“I had back surgery my freshman year, but through rehab was able to return to the catching position,” she said. “Coach Clint Myers was hired as the head coach in the summer prior to my sophomore year and assured us that we would go to the Women’s College World Series before we graduated. He never wavered from that in any way, and made us believe it would happen if we would buy into the program. We bought in to his philosophy, and we’ve competed in the last two Women’s College World Series. Last year we were the 2016 runner-up national champions. That kind of dedication and focus was one of the greatest things I’ve ever been a part of, and it inspired me to seek excellence in everything I do.”
In order to complete the internship required for graduation, Gibbs made the decision to hang up her cleats and pick up her cap and gown. Her decision to discontinue playing softball was the beginning of a new transition which Gibbs described as a time where she could find a new identity for herself, meet new people and grow just as strong academically as she had athletically.
“Coach Myers’ leadership style keeps every member of the team involved, whether you’re in the dugout or on the field,” she said. “He always relied on me to lead the team on and off the field, and now I plan to carry those leadership skills to my work as a graduate student. I have had the honor to work closely with SERC Professors Shippen, Hinton and Flores. Thanks to their mentorship, I have two manuscripts under review and one in preparation. To be successful in this field you must learn to be an excellent teacher and researcher, and then publish your findings. Our special education faculty are doing a great job to teach me every step of the process.”
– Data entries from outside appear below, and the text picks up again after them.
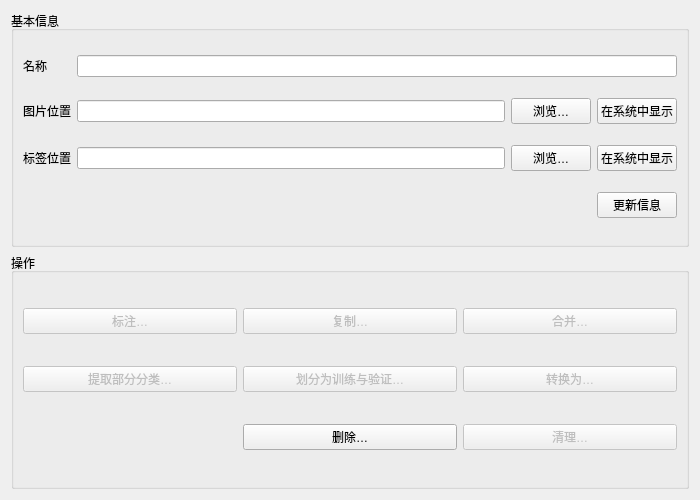
Qt form Ui/dataset_window.ui (yan-xiaoo/DatasetGUI) before a commit.
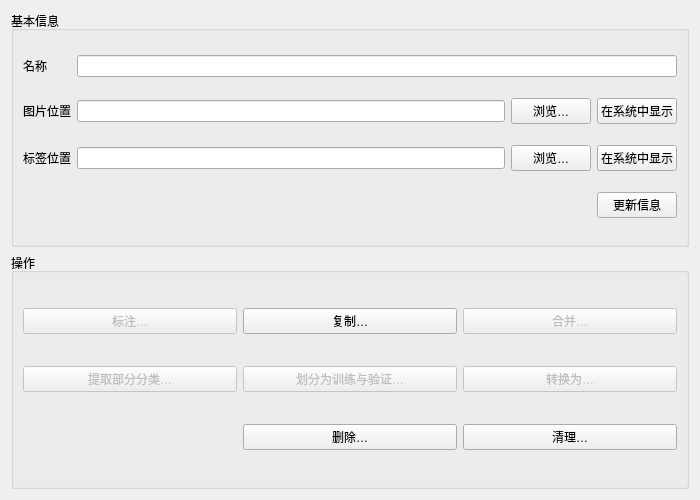
The same form after that commit.

Patch:
```diff
--- a/Ui/dataset_window.ui
+++ b/Ui/dataset_window.ui
@@ -139,7 +139,7 @@
       <item row="0" column="1">
        <widget class="QPushButton" name="copyDatasetButton">
         <property name="enabled">
-         <bool>false</bool>
+         <bool>true</bool>
         </property>
         <property name="text">
          <string>复制…</string>
@@ -199,7 +199,7 @@
       <item row="2" column="2">
        <widget class="QPushButton" name="cleanDatasetButton">
         <property name="enabled">
-         <bool>false</bool>
+         <bool>true</bool>
         </property>
         <property name="text">
          <string>清理…</string>
```
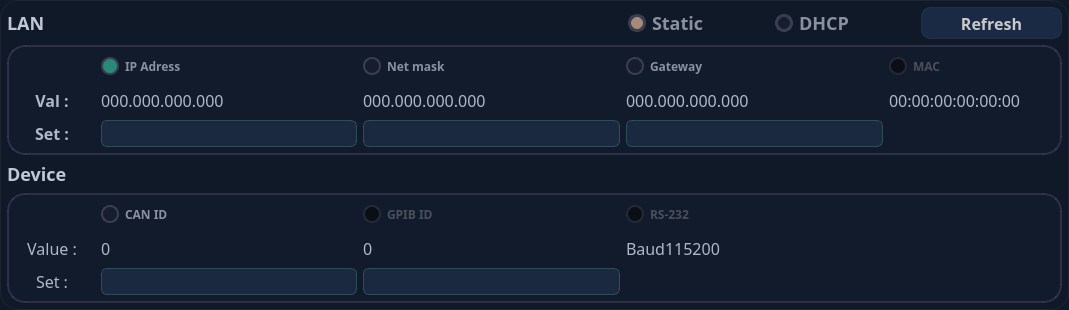
Before: the Qt Designer form widgets/devicesetting.ui in housir-debug/Leacesy_M3506, drawn with Qt 5.
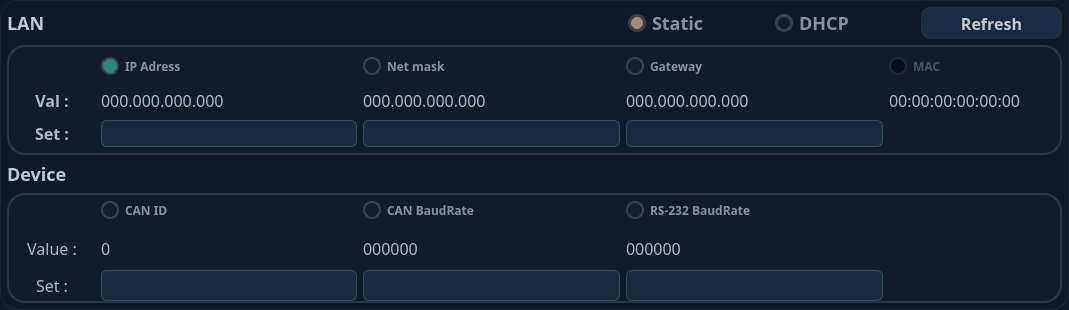
After: the same form once the commit is applied.

Diff of the .ui file:
```diff
--- a/widgets/devicesetting.ui
+++ b/widgets/devicesetting.ui
@@ -861,7 +861,7 @@
     font-size: 16px;
 }
 
-#canidvaluelabel, #gpibvaluelabel {
+#canidvaluelabel, #canbaudvaluelabel ,#rs232baudvaluelabel{
     color: #E0E8F0;
     background-color: #1A2840;
     border: 1px solid rgba(90, 180, 160, 0.3);
@@ -883,13 +883,13 @@
        <number>0</number>
       </property>
       <property name="topMargin">
-       <number>6</number>
+       <number>0</number>
       </property>
       <property name="rightMargin">
        <number>0</number>
       </property>
       <property name="bottomMargin">
-       <number>6</number>
+       <number>0</number>
       </property>
       <item row="0" column="1">
        <widget class="QRadioButton" name="canidradioButton">
@@ -930,17 +930,52 @@
         </attribute>
        </widget>
       </item>
-      <item row="1" column="4">
-       <widget class="QLabel" name="label_19">
+      <item row="0" column="2">
+       <widget class="QRadioButton" name="canbaudradioButton">
+        <property name="enabled">
+         <bool>true</bool>
+        </property>
+        <property name="sizePolicy">
+         <sizepolicy hsizetype="Preferred" vsizetype="Preferred">
+          <horstretch>0</horstretch>
+          <verstretch>0</verstretch>
+         </sizepolicy>
+        </property>
+        <property name="font">
+         <font>
+          <family>WenQuanYi Micro Hei</family>
+          <pointsize>-1</pointsize>
+          <weight>75</weight>
+          <bold>true</bold>
+         </font>
+        </property>
+        <property name="cursor">
+         <cursorShape>BlankCursor</cursorShape>
+        </property>
+        <property name="mouseTracking">
+         <bool>false</bool>
+        </property>
+        <property name="focusPolicy">
+         <enum>Qt::NoFocus</enum>
+        </property>
+        <property name="contextMenuPolicy">
+         <enum>Qt::NoContextMenu</enum>
+        </property>
         <property name="text">
-         <string/>
+         <string>CAN BaudRate</string>
         </property>
+        <property name="checked">
+         <bool>false</bool>
+        </property>
+        <attribute name="buttonGroup">
+         <string notr="true">buttonGroup</string>
+        </attribute>
        </widget>
       </item>
       <item row="0" column="3">
        <widget class="QRadioButton" name="rs232radioButton">
         <property name="enabled">
-         <bool>false</bool>
+         <bool>true</bool>
         </property>
         <property name="sizePolicy">
          <sizepolicy hsizetype="Preferred" vsizetype="Preferred">
@@ -969,7 +1004,10 @@
          <enum>Qt::NoContextMenu</enum>
         </property>
         <property name="text">
-         <string>RS-232</string>
+         <string>RS-232 BaudRate</string>
+        </property>
+        <property name="checkable">
+         <bool>true</bool>
         </property>
         <property name="checked">
          <bool>false</bool>
@@ -979,28 +1017,6 @@
         </attribute>
        </widget>
       </item>
-      <item row="2" column="1">
-       <widget class="QLabel" name="canidvaluelabel">
-        <property name="font">
-         <font>
-          <family>WenQuanYi Micro Hei</family>
-          <pointsize>-1</pointsize>
-         </font>
-        </property>
-        <property name="cursor">
-         <cursorShape>BlankCursor</cursorShape>
-        </property>
-        <property name="contextMenuPolicy">
-         <enum>Qt::NoContextMenu</enum>
-        </property>
-        <property name="lineWidth">
-         <number>0</number>
-        </property>
-        <property name="text">
-         <string/>
-        </property>
-       </widget>
-      </item>
       <item row="1" column="0">
        <widget class="QLabel" name="devicevaluelabel">
         <property name="font">
@@ -1026,8 +1042,8 @@
         </property>
        </widget>
       </item>
-      <item row="1" column="3">
-       <widget class="QLabel" name="rs232label">
+      <item row="1" column="1">
+       <widget class="QLabel" name="canidlabel">
         <property name="font">
          <font>
           <family>WenQuanYi Micro Hei</family>
@@ -1044,36 +1060,7 @@
          <number>0</number>
         </property>
         <property name="text">
-         <string>Baud115200</string>
-        </property>
-       </widget>
-      </item>
-      <item row="2" column="2">
-       <widget class="QLabel" name="gpibvaluelabel">
-        <property name="font">
-         <font>
-          <family>WenQuanYi Micro Hei</family>
-          <pointsize>-1</pointsize>
-         </font>
-        </property>
-        <property name="cursor">
-         <cursorShape>BlankCursor</cursorShape>
-        </property>
-        <property name="contextMenuPolicy">
-         <enum>Qt::NoContextMenu</enum>
-        </property>
-        <property name="lineWidth">
-         <number>0</number>
-        </property>
-        <property name="text">
-         <string/>
-        </property>
-       </widget>
-      </item>
-      <item row="2" column="4">
-       <widget class="QLabel" name="label_21">
-        <property name="text">
-         <string/>
+         <string>0</string>
         </property>
        </widget>
       </item>
@@ -1095,27 +1082,16 @@
          <number>0</number>
         </property>
         <property name="text">
-         <string>0</string>
+         <string>000000</string>
         </property>
        </widget>
       </item>
-      <item row="0" column="2">
-       <widget class="QRadioButton" name="gpibidradioButton">
-        <property name="enabled">
-         <bool>false</bool>
-        </property>
-        <property name="sizePolicy">
-         <sizepolicy hsizetype="Preferred" vsizetype="Preferred">
-          <horstretch>0</horstretch>
-          <verstretch>0</verstretch>
-         </sizepolicy>
-        </property>
+      <item row="1" column="3">
+       <widget class="QLabel" name="rs232baudlabel">
         <property name="font">
          <font>
           <family>WenQuanYi Micro Hei</family>
           <pointsize>-1</pointsize>
-          <weight>75</weight>
-          <bold>true</bold>
          </font>
         </property>
         <property name="cursor">
@@ -1130,11 +1106,18 @@
         <property name="contextMenuPolicy">
          <enum>Qt::NoContextMenu</enum>
         </property>
+        <property name="lineWidth">
+         <number>0</number>
+        </property>
         <property name="text">
-         <string>GPIB ID</string>
+         <string>000000</string>
         </property>
-        <property name="checked">
-         <bool>false</bool>
+       </widget>
+      </item>
+      <item row="1" column="4">
+       <widget class="QLabel" name="label_19">
+        <property name="text">
+         <string/>
         </property>
         <attribute name="buttonGroup">
          <string notr="true">buttonGroup</string>
@@ -1166,8 +1149,8 @@
         </property>
        </widget>
       </item>
-      <item row="1" column="1">
-       <widget class="QLabel" name="canidlabel">
+      <item row="2" column="1">
+       <widget class="QLabel" name="canidvaluelabel">
         <property name="font">
          <font>
           <family>WenQuanYi Micro Hei</family>
@@ -1184,7 +1167,61 @@
          <number>0</number>
         </property>
         <property name="text">
-         <string>0</string>
+         <string/>
+        </property>
+       </widget>
+      </item>
+      <item row="2" column="2">
+       <widget class="QLabel" name="canbaudvaluelabel">
+        <property name="font">
+         <font>
+          <family>WenQuanYi Micro Hei</family>
+          <pointsize>-1</pointsize>
+         </font>
+        </property>
+        <property name="cursor">
+         <cursorShape>BlankCursor</cursorShape>
+        </property>
+        <property name="contextMenuPolicy">
+         <enum>Qt::NoContextMenu</enum>
+        </property>
+        <property name="lineWidth">
+         <number>0</number>
+        </property>
+        <property name="text">
+         <string/>
+        </property>
+       </widget>
+      </item>
+      <item row="2" column="3">
+       <widget class="QLabel" name="rs232baudvaluelabel">
+        <property name="font">
+         <font>
+          <family>WenQuanYi Micro Hei</family>
+          <pointsize>-1</pointsize>
+         </font>
+        </property>
+        <property name="cursor">
+         <cursorShape>BlankCursor</cursorShape>
+        </property>
+        <property name="contextMenuPolicy">
+         <enum>Qt::NoContextMenu</enum>
+        </property>
+        <property name="lineWidth">
+         <number>0</number>
+        </property>
+        <property name="text">
+         <string/>
+        </property>
+       </widget>
+      </item>
+      <item row="2" column="4">
+       <widget class="QLabel" name="label_21">
+        <property name="lineWidth">
+         <number>0</number>
+        </property>
+        <property name="text">
+         <string/>
         </property>
        </widget>
       </item>
```
Left out of the diff: 15 changed lines with no effect on the pictures.
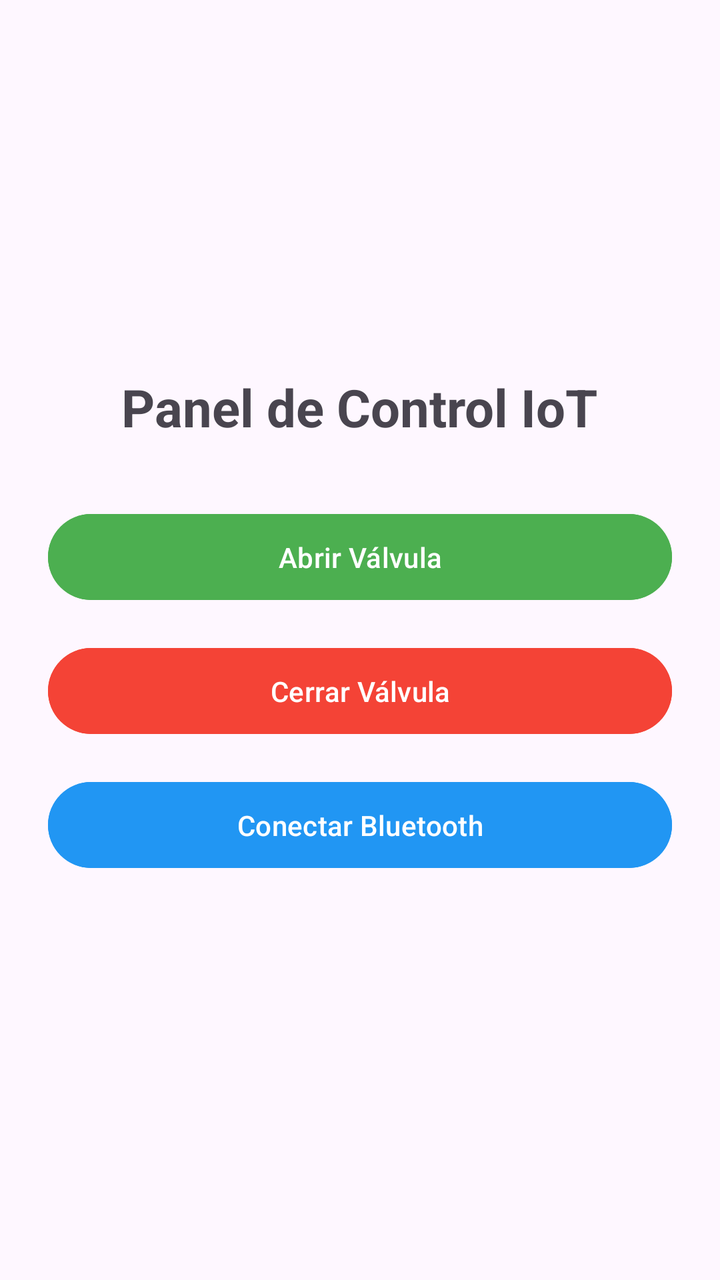
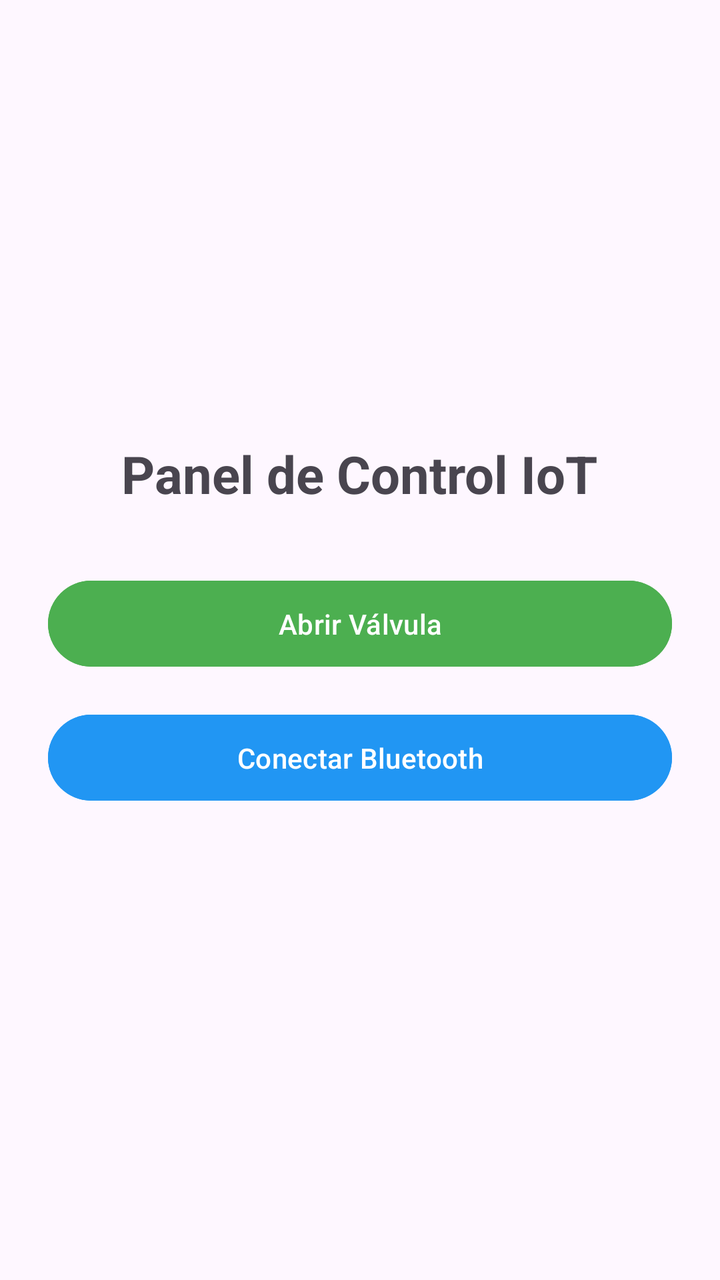

The first picture is an Android layout as it rendered before a commit; the second is the same layout after the commit. The layout source and the unified diff follow.
<!-- AndroidManifest.xml: application theme Theme.MyApp -->
<!-- res/layout/activity_control.xml -->
<?xml version="1.0" encoding="utf-8"?>
<LinearLayout xmlns:android="http://schemas.android.com/apk/res/android"
    xmlns:tools="http://schemas.android.com/tools"
    android:layout_width="match_parent"
    android:layout_height="match_parent"
    android:gravity="center"
    android:orientation="vertical"
    android:padding="24dp"
    tools:context=".ControlActivity">

    <TextView
        android:layout_width="wrap_content"
        android:layout_height="wrap_content"
        android:layout_marginBottom="32dp"
        android:text="Panel de Control IoT"
        android:textSize="26sp"
        android:textStyle="bold" />

    <Button
        android:id="@+id/btnAbrir"
        android:layout_width="match_parent"
        android:layout_height="wrap_content"
        android:layout_marginBottom="16dp"
        android:backgroundTint="#4CAF50"
        android:padding="12dp"
        android:text="Abrir Válvula" />

    <Button
        android:id="@+id/btnCerrar"
        android:layout_width="match_parent"
        android:layout_height="wrap_content"
        android:layout_marginBottom="16dp"
        android:backgroundTint="#F44336"
        android:padding="12dp"
        android:text="Cerrar Válvula" />

    <Button
        android:id="@+id/btnConectar"
        android:layout_width="match_parent"
        android:layout_height="wrap_content"
        android:layout_marginBottom="16dp"
        android:backgroundTint="#2196F3"
        android:padding="12dp"
        android:text="Conectar Bluetooth" />

</LinearLayout>
<!-- resources referenced by this layout -->
<resources>
  <style name="Theme.MyApp" parent="Base.Theme.MyApp" />
  <style name="Base.Theme.MyApp" parent="Theme.Material3.DayNight.NoActionBar">
          
          
      </style>
</resources>

<!-- the commit's change to res/layout/activity_control.xml (unified diff, before → after) -->
@@ -26,15 +26,6 @@
         android:text="Abrir Válvula" />
 
     <Button
-        android:id="@+id/btnCerrar"
-        android:layout_width="match_parent"
-        android:layout_height="wrap_content"
-        android:layout_marginBottom="16dp"
-        android:backgroundTint="#F44336"
-        android:padding="12dp"
-        android:text="Cerrar Válvula" />
-
-    <Button
         android:id="@+id/btnConectar"
         android:layout_width="match_parent"
         android:layout_height="wrap_content"
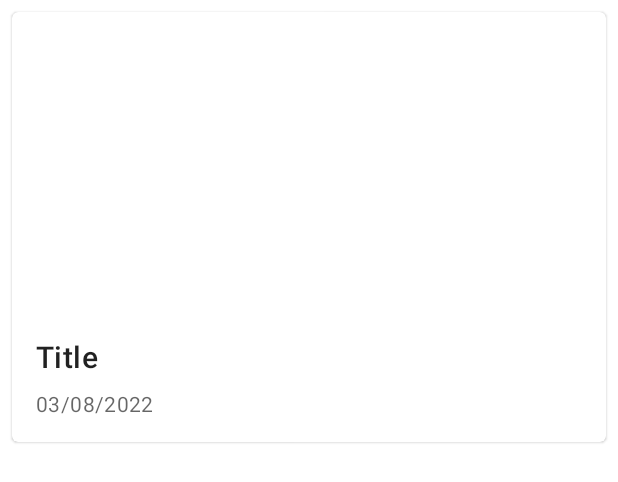
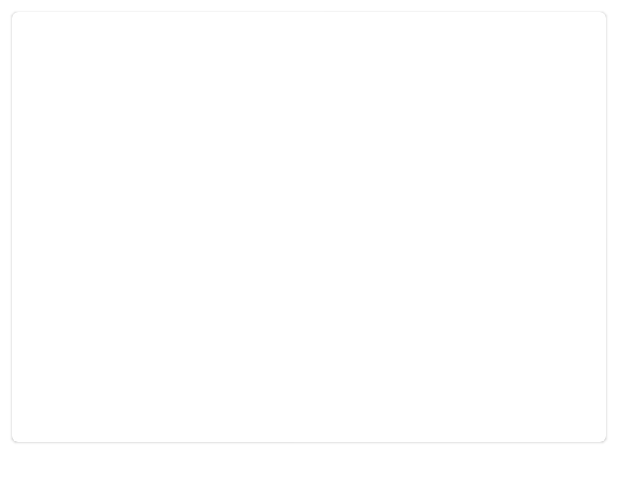
Before and after one commit to thaislins/news-feed, an Android app: the layout item_news.xml on its own in the app's theme, with its tools: preview values and no code run, on a phone screen of 412 x 824 dp. Shown: the top 482 px of the screen. Run offline under Robolectric (Android 15) with nearby library versions, the phone set to English and light mode, and no system bars.

Commit message:
Create string plurals for news date

```diff
--- a/app/src/main/res/layout/item_news.xml
+++ b/app/src/main/res/layout/item_news.xml
@@ -1,7 +1,7 @@
 <?xml version="1.0" encoding="utf-8"?>
 <LinearLayout xmlns:android="http://schemas.android.com/apk/res/android"
-    android:layout_height="wrap_content"
-    android:layout_width="match_parent">
+    android:layout_width="match_parent"
+    android:layout_height="wrap_content">
 
     <com.google.android.material.card.MaterialCardView
         android:layout_width="match_parent"
@@ -18,7 +18,6 @@
                 android:id="@+id/newsImage"
                 android:layout_width="match_parent"
                 android:layout_height="200dp"
-                android:contentDescription="@string/image_description"
                 android:scaleType="centerCrop" />
 
             <LinearLayout
@@ -32,7 +31,6 @@
                     android:id="@+id/newsTitle"
                     android:layout_width="wrap_content"
                     android:layout_height="wrap_content"
-                    android:text="@string/title"
                     android:textAppearance="?attr/textAppearanceHeadline6" />
 
                 <TextView
@@ -40,7 +38,6 @@
                     android:layout_width="wrap_content"
                     android:layout_height="wrap_content"
                     android:layout_marginTop="8dp"
-                    android:text="@string/date"
                     android:textAppearance="?attr/textAppearanceBody2"
                     android:textColor="?android:attr/textColorSecondary" />
 
```
Also changed, not shown: app/src/main/java/com/thaislins/newsfeed/modules/news/view/adapter/NewsAdapter.kt (+24 -24 lines), app/src/main/res/values/strings.xml (+13 -3 lines).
One of Gibbs’ professional goals is to work with young people in detention facilities and prisons. To that end, she has recently prepared to implement a motivational curriculum that she believes will lead to a lower incidence of youth incarceration. It is well known that many people who are incarcerated have some sort of disability. Gibbs believes that if young people involved in the school-to-prison pipeline learn to set proper goals and action plans, they will end up in a better place.
“Wanting to have a career in research and training in this area might sound odd to many people, but it comes naturally,” she said. “My dad served youth from a detention facility, and I have been inspired by him to help others. I have always liked finding a way to make a ‘no’ become a ‘yes.’ In fact, my personal motto is ‘Swim against the current!’”
While Gibbs is no longer on the field with Auburn’s highly ranked softball team, she is still an integral part of the program. The four-time SEC Academic All-American and SEC Community Service Award winner is a key member of the Auburn softball broadcast team.
“I am the color commentator for Auburn softball appearances on the SEC ESPN Network this year,” she said. “I had never done anything like this before, but it has been a privilege. Analyzing the game comes easy since I have been involved with softball all my life. Also, I had one of the best coaching staffs in the country to teach me for the past three years. I’ve really gotten positive feedback from my time in the booth, so that’s nice. Plus, I love Auburn so much! My uncle played football here under Pat Dye and my whole family is a passionate part of the Auburn Family. I want to do everything I can to help Auburn, even if it means swimming against the current! My post-softball goal in life is to earn a doctoral degree in special education. I am truly appreciative of all I have gained while at Auburn.”